3:22 PM Eastern - Thursday, July 17, 2014

SEIU Members Tweet to Take On #MedicaidBlockade

Nearly 6 million people across the country are still being denied health care by GOP governors and legislatures. A whopping 17,000 of these people are estimated to die from it.

With lives on the line, enough is enough!

Help stop the #MedicaidBlockade by using and sharing our new map tool. Click on a state to send a Twitter message to the GOP that denying millions healthcare is totally unacceptable.

Not on Twitter? Take action by sharing our graphic on Facebook



1:52 PM Eastern - Tuesday, July 8, 2014

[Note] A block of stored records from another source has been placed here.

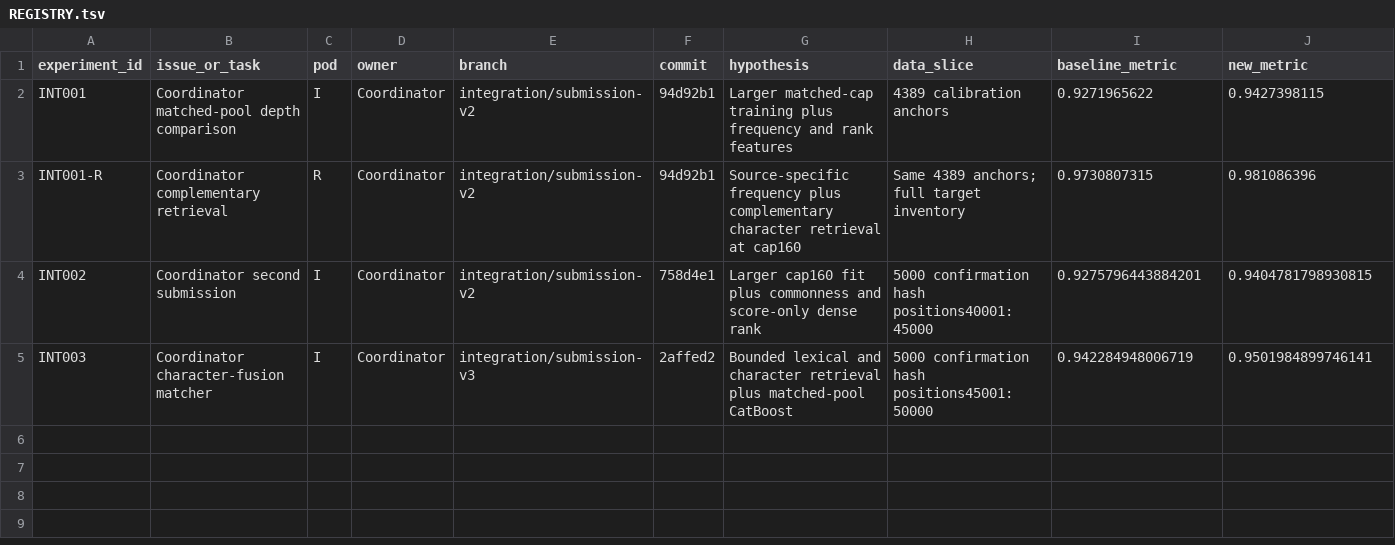
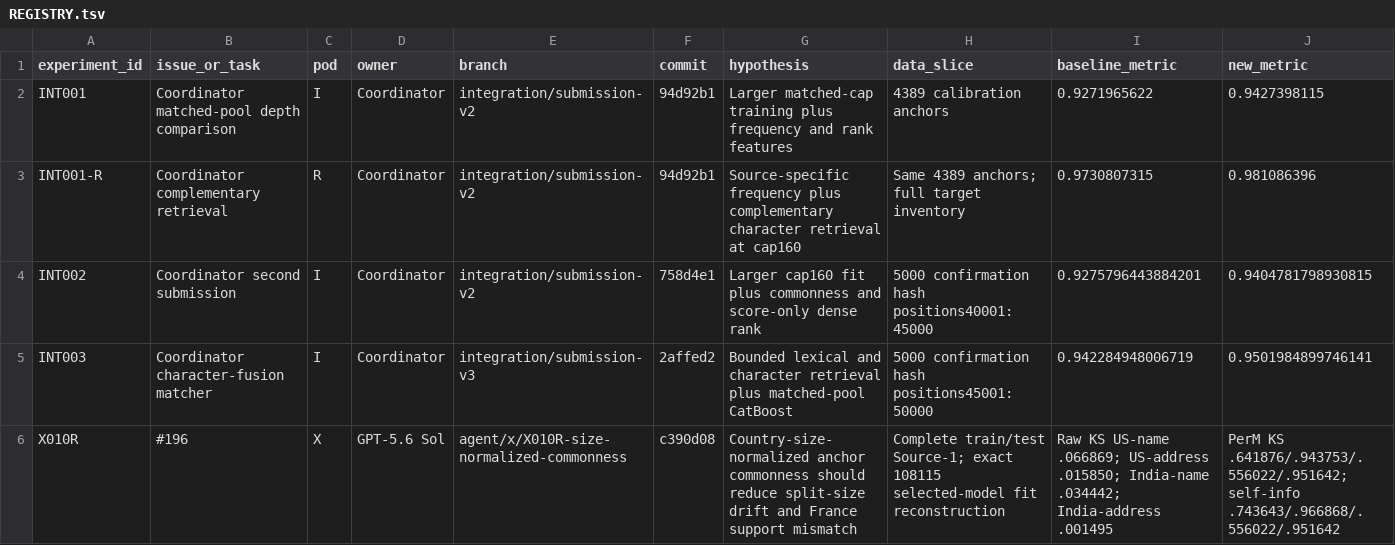
Before and after one commit to sting-raider/Team-517-ML, a TSV file: experiments/REGISTRY.tsv, drawn as a sheet; only a part is shown; rows hold the shown columns only; the diff names each change by its address in the sheet, - before the commit and + after, or states it on an @@ line.

Commit message:
X010R register normalized commonness experiment

```diff
--- a/experiments/REGISTRY.tsv
+++ b/experiments/REGISTRY.tsv
+row 6: X010R | #196 | X | GPT-5.6 Sol | agent/x/X010R-size-normalized-commonness | c390d08 | Country-size-normalized anchor commonness should reduce split-size drift and France support mismatch | Complete train/test Source-1; exact 108115 selected-model fit reconstruction | Raw KS US-name .066869; US-address .015850; India-name .034442; India-address .001495 | PerM KS .641876/.943753/.556022/.951642; self-info .743643/.966868/.556022/.951642
```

Affordable Care Act comes through for Virginia man--twice

John WalshJohn Walsh is ineligible for health insurance through his employer--the Parks and Recreation Department in Herndon, Va.--because he works part time. Thanks to the earlier provisions of the Affordable Care Act, though, he was able to stay on his parent's health insurance plan for several years until he turned 26.

As his birthday approached, Walsh decided to improve his overall health by embarking on a new exercise regimen. He saw tremendous results. After several months, however, he began to have severe pain in his arm and shoulder making it increasingly hard to continue his new lifestyle.

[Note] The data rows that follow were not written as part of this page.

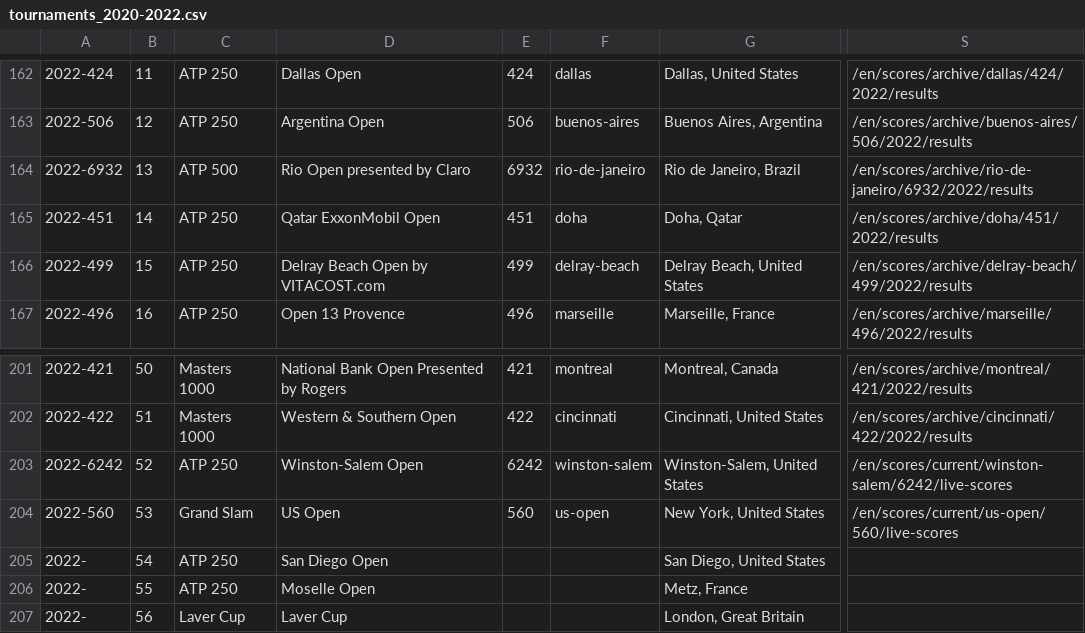
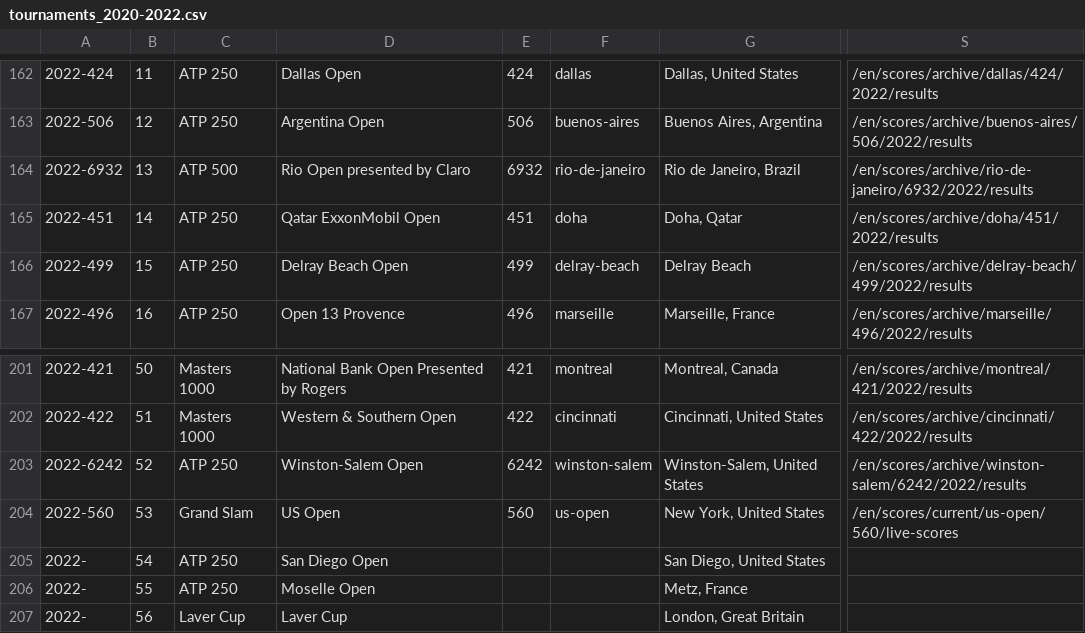
Before and after one commit to EmersonCosta0915/ATP-world-tour-tennis-data, a CSV file: csv/1_tournaments/tournaments_2020-2022.csv, drawn as a sheet; only a part is shown, gaps mark what is left out; the diff names each change by its address in the sheet, - before the commit and + after, or states it on an @@ line.

Commit message:
update data

```diff
--- a/csv/1_tournaments/tournaments_2020-2022.csv
+++ b/csv/1_tournaments/tournaments_2020-2022.csv
-D166: Delray Beach Open by VITACOST.com
+D166: Delray Beach Open
-G166: Delray Beach, United States
+G166: Delray Beach
-S203: /en/scores/current/winston-salem/6242/live-scores
+S203: /en/scores/archive/winston-salem/6242/2022/results
```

To make matters worse, he turned 26 and lost his health insurance. When he looked at private plan options, Walsh saw he'd have to pay about $500/month--an amount he could not afford. "I started looking up my symptoms on the Web and convinced myself it was tendonitis. I was trying to figure out what I could do on my own to relieve the pain--which was getting worse. I could barely open a door or shake someone's hand without pain," he said.

5:31 PM Eastern - Tuesday, June 24, 2014

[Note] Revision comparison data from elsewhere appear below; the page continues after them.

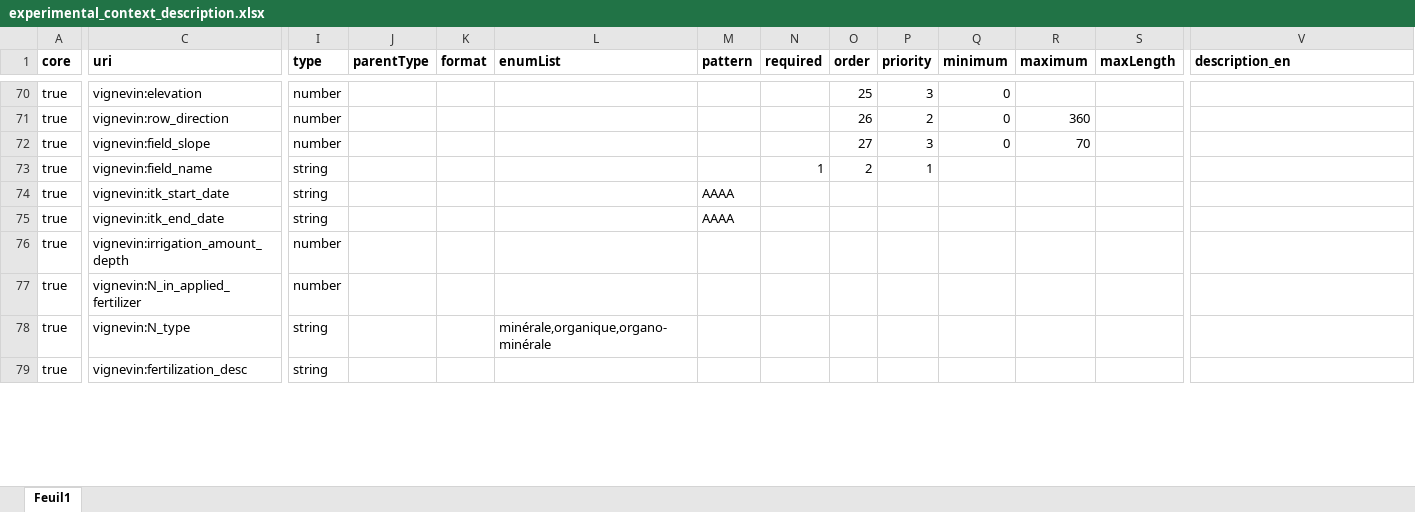
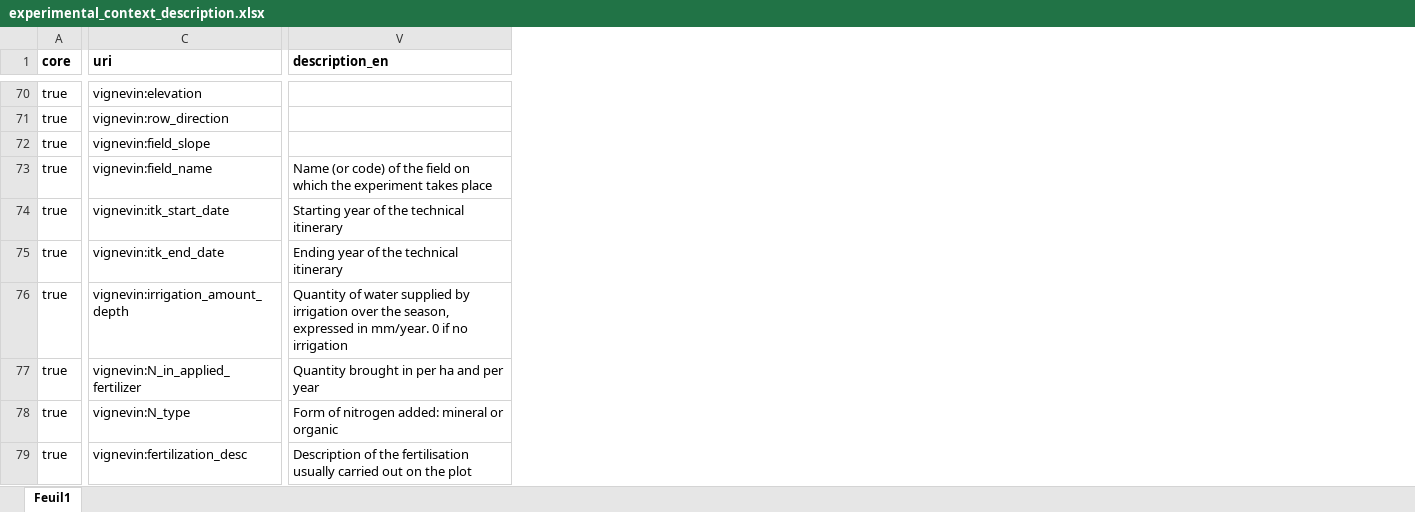
Before and after one commit to vignevin/vitisdatacrop, an Excel workbook: experimental_context_description.xlsx, sheet Feuil1, drawn as a sheet; only a part is shown, gaps mark what is left out; values as stored, in another font and other column widths than the file's, no borders; the diff covers the shown part only; the diff names each change by its address in the sheet, - before the commit and + after, or states it on an @@ line.

```diff
--- a/experimental_context_description.xlsx (sheet Feuil1)
+++ b/experimental_context_description.xlsx (sheet Feuil1)
@@ column I (type) hidden, rows 70-79: number | number | number | string | string | string | number | number | string | string @@
@@ column J (parentType) hidden, empty @@
@@ column K (format) hidden, empty @@
@@ column L (enumList) hidden, row 78: minérale,organique,organo-minérale @@
@@ column M (pattern) hidden, rows 74-75: AAAA | AAAA @@
@@ column N (required) hidden, row 73: 1 @@
@@ column O (order) hidden, rows 70-73: 25 | 26 | 27 | 2 @@
@@ column P (priority) hidden, rows 70-73: 3 | 2 | 3 | 1 @@
@@ column Q (minimum) hidden, rows 70-72: all 0 @@
@@ column R (maximum) hidden, rows 71-72: 360 | 70 @@
@@ column S (maxLength) hidden, empty @@
-V73 (description_en): (empty)
+V73 (description_en): Name (or code) of the field on which the experiment takes place
-V74 (description_en): (empty)
+V74 (description_en): Starting year of the technical itinerary
-V75 (description_en): (empty)
+V75 (description_en): Ending year of the technical itinerary
-V76 (description_en): (empty)
+V76 (description_en): Quantity of water supplied by irrigation over the season, expressed in mm/year. 0 if no irrigation
-V77 (description_en): (empty)
+V77 (description_en): Quantity brought in per ha and per year
-V78 (description_en): (empty)
+V78 (description_en): Form of nitrogen added: mineral or organic
-V79 (description_en): (empty)
+V79 (description_en): Description of the fertilisation usually carried out on the plot
```
Also changed, not shown: 50 edited cells elsewhere in this sheet, template.xlsx.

SEIU RN Advocates for Patients and Medicaid Expansion at the White House Summit for Working Families

I was honored to represent SEIU and join President Barack Obama, First Lady Michelle Obama, Vice President Joe Biden, Dr. Jill Biden, policymakers, advocates, business leaders and ordinary citizens to discuss policy solutions that can make a real difference in the lives of working families at the Working Families Summit at the White House today. I emphasized how important healthcare policy--in particular the full implementation of the healthcare law, including the expansion of Medicaid--is to families.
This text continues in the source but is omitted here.